This fall, Apple is upgrading all paid iCloud accounts to something it calls iCloud+. It includes several interesting new features on top of the existing iCloud storage, sync, and cloud features, but the most interesting might be something Apple calls iCloud Private Relay. At first, it sounds like a VPN: your web-browsing traffic is encrypted and sent through a relay to hide your exact location, IP, or the contents of your browsing traffic.
It’s not a VPN, though. Not quite. There are important differences, which we’ll describe here. But iCloud Private Relay may be enough for most people, giving the most obvious benefits of a VPN to millions of users who would never consider signing up for one. Here’s what this Private Relay feature is, how it works, and how it’s different from a traditional VPN.
Update 08/26/21: Apple will officially launch iCloud Private Relay as a “public beta” when iOS 15 releases this fall. There’s no change in functionality, it’s just a label to help users understand that they might experience occasional problems with sites not loading or displaying correctly as Apple works out the kinks.
What is iCloud Private Relay?
Once you upgrade to iOS 15, you’ll find a new setting in the iCloud Settings menu: Private Relay. Assuming you pay for any iCloud plan and therefore have the iCloud+ service, you can simply turn on this switch to enable iCloud Private Relay. That’s it—nothing to install or configure. There’s an IP Address Location setting that lets you preserve your approximate location or use a broader location, but most users can ignore that.
When this is enabled, all of your browsing activity in Safari will be routed through two internet “hops,” or relays. Your data is encrypted and then sent to Apple, so your ISP can’t see any of your web browsing requests. Once at Apple’s proxy server, the DNS request (the thing that points a domain name like “macworld.com” to a specific server IP address) and your iPhone or Mac’s IP address are separated. Your IP address is retained by Apple, while your DNS request is passed on, encrypted, to a “trusted partner” that has the decryption key, along with a fake intermediary IP address that is based on your approximate location. Apple didn’t name its partners, but some web sleuths have figured out that they are major internet backbone companies such as Akami, Cloudfare, and Fastly.
This means that Apple knows your IP address but not the name of the sites you’re visiting, and the trusted partner knows the site you’re visiting but not your IP (and therefore not who you are). Neither party can piece together a complete picture of both who you are and where you’re going.
The website you’re visiting typically gets your exact IP address and DNS request, so it can easily build a pretty detailed profile of exactly who you are, where you are, and where you’re going online.

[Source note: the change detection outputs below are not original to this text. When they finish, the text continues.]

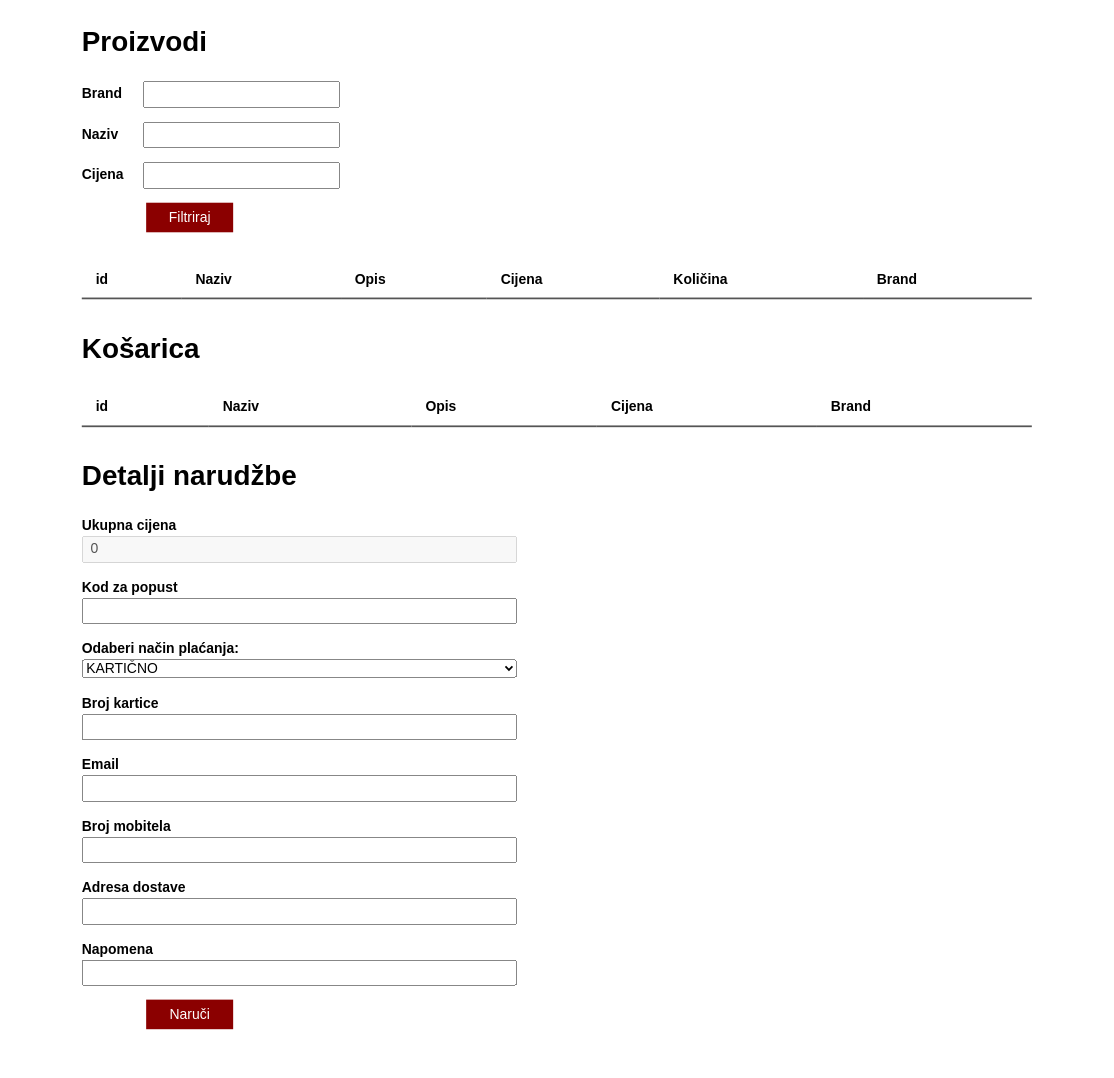
Repository: ivan-baljkas/pristupni_zadatak
Page: / (app in frontend/react-akademija-master/)
These files come from the project's save history. The page is drawn as it stood at one moment and after the next save; the edit follows.
The browser window is 1280 px wide. The pictures show the whole page, at 87% of full size.
The page's requests for data from a server got no answer. The project was rebuilt for these pictures with package versions that can differ from the ones it lists, and the page was loaded fresh each time. No one was signed in, and anything a server would have sent is missing. Also part of the build but not shown: frontend/react-akademija-master/src/components/TableItem.jsx, frontend/react-akademija-master/src/components/TableItem2.jsx.

Above is the page before, as saved 2021-07-26 14:16:47.

After the next save:
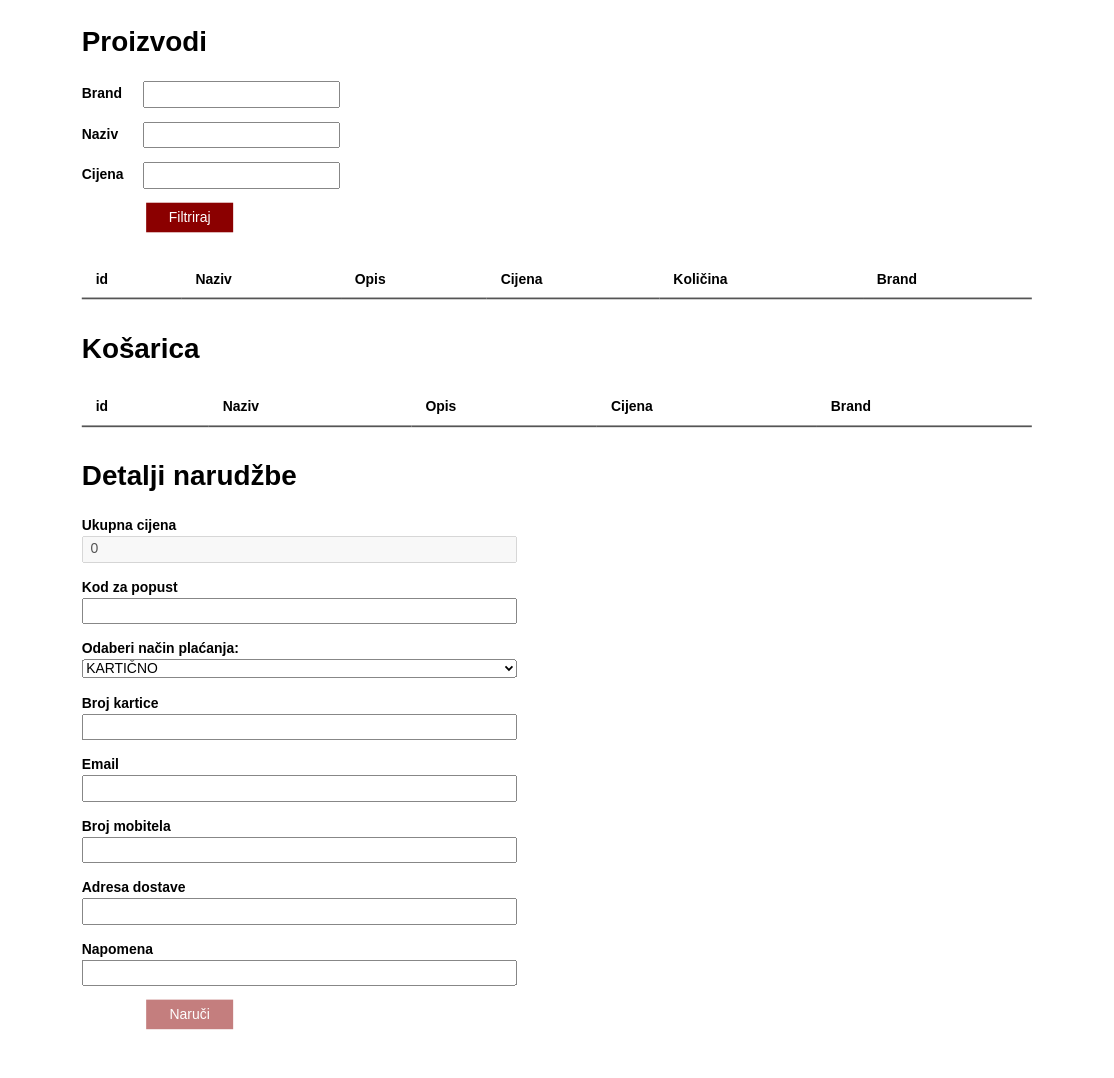
Saved 13 s later.
--- a/frontend/react-akademija-master/src/App.js
+++ b/frontend/react-akademija-master/src/App.js
@@ -293,7 +293,7 @@ const handleUkloniProizvod = (proizvodId) => {
           Detalji narudžbe
         </h1>
         <NarudzbaForm ukupnaCijena={state.ukupnaCijena} naciniPlacanja={state.naciniPlacanja} handleChange={handleChange}
-                      handleStvoriNarudzbu={handleStvoriNarudzbu}/>
+                      handleStvoriNarudzbu={handleStvoriNarudzbu} uvjetDisabled={state.uvjetDisabled}/>
         <Message uvjetMessage={state.uvjetMessage}/>
     </div>
   );

After the save that followed:
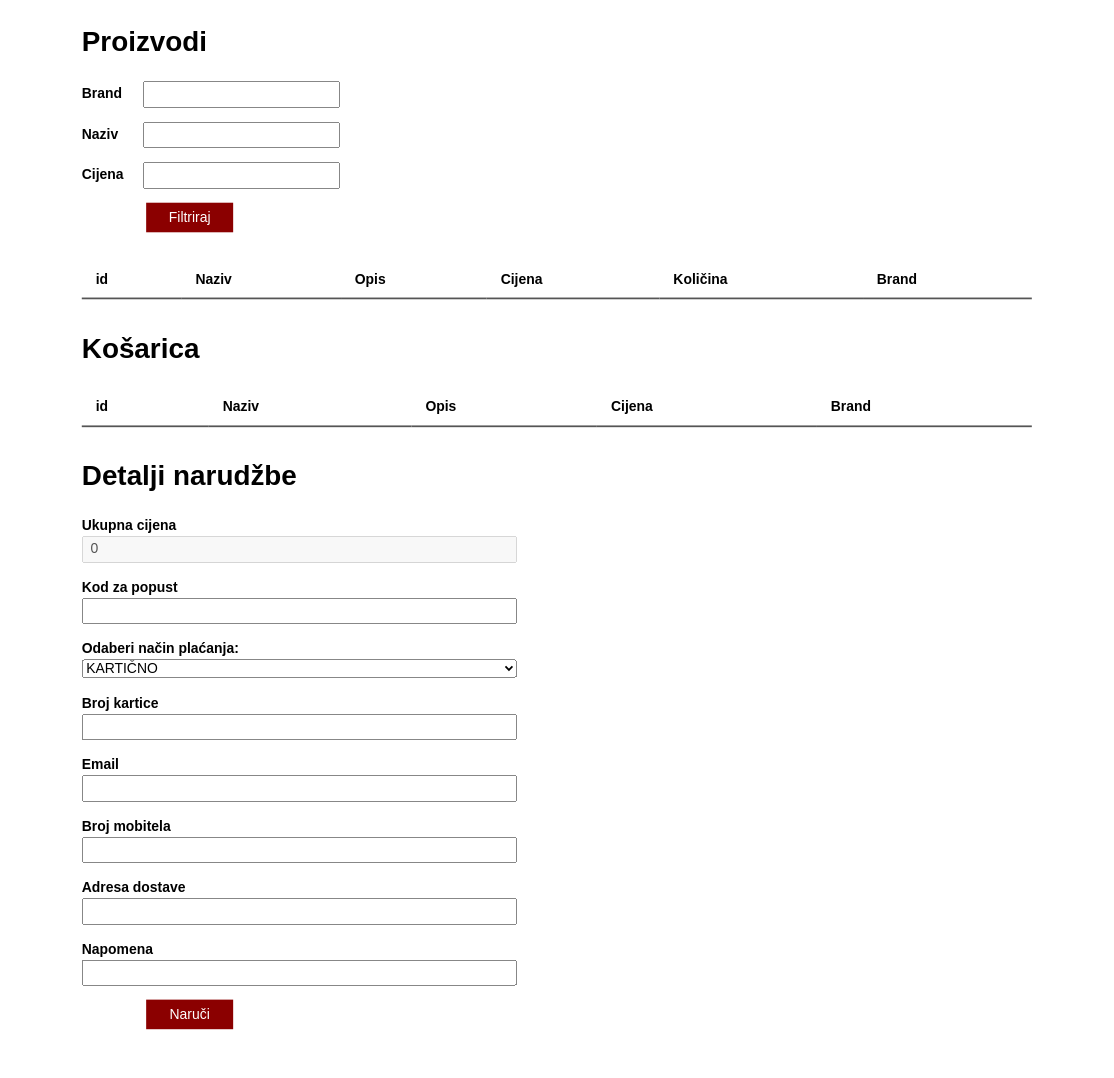
Saved 20 s later.
--- a/frontend/react-akademija-master/src/App.js
+++ b/frontend/react-akademija-master/src/App.js
@@ -19,7 +19,7 @@ const App = () => {
       narudzbaId: 1,
       ukupnaCijena:0,
       uvjetMessage: false,
-      uvjetDisabled:true
+      uvjetDisabled:false
   });
 
   const[formState, setFormState] = useState({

Combine that with a few cookies, even innocuous-seeming ones, and it’s pretty simple to have your entire online activity profiled, tracked, traced, and sold to advertisers (and others).
What iCloud Private Relay does is make the websites you’re visiting totally ignorant of this information, so it can’t build profiles of your activity.
The IP addresses Apple uses in place of your real one are still roughly approximate to your general area; it’s not enough to identify you personally, but it will allow sites that use your IP address to deliver local news, weather, sports, or other info to keep working fine. There’s an option to use an even broader IP address, but it might make some of those sites work incorrectly.
Note that Apple does not allow you to choose an IP address or even a region, and won’t ever make it seem like you’re coming from a totally different place. In other words, if you want to use it to access geographically locked content in Netflix or other online services, you’re out of luck.
How is iCloud Private Relay different from a VPN?
As cool as this Private Relay feature is, it’s definitely not a VPN. It will do a great job of preventing profiling of your web activity based on your basic connection data. But it has a lot of shortcomings compared to a real VPN. Some of these include:
It only works with Safari, not any of the other apps or web browsers you use. Technically, some other DNS info and a small subset of app-related web traffic will use it, but it’s best to think of it as a Safari-only thing.
It’s easily identifiable as a “proxy server,” which many large networks like those at schools or businesses will not work with. Most good VPNs disguise themselves to look like regular non-proxy traffic.
As mentioned, it can’t hide the region you’re connecting from, only your specific IP location, so you can’t access content locked out of your region or experience websites as if you’re connecting from another country.
If all you really want to do is stop websites from building a profile of you and selling it around to advertisers and data brokers, then using iCloud Private Relay on your iPhone, iPad, or Mac when it’s available in the fall of 2021 is a great option. It’s fast, easy, and if you already pay for any amount of iCloud storage, you’ll get it for free.
If you want real privacy and security for everything you do on the Internet, or want to access content that’s available in countries other than your own, you’ll still need a VPN. Fortunately, we have some VPN recommendations for you.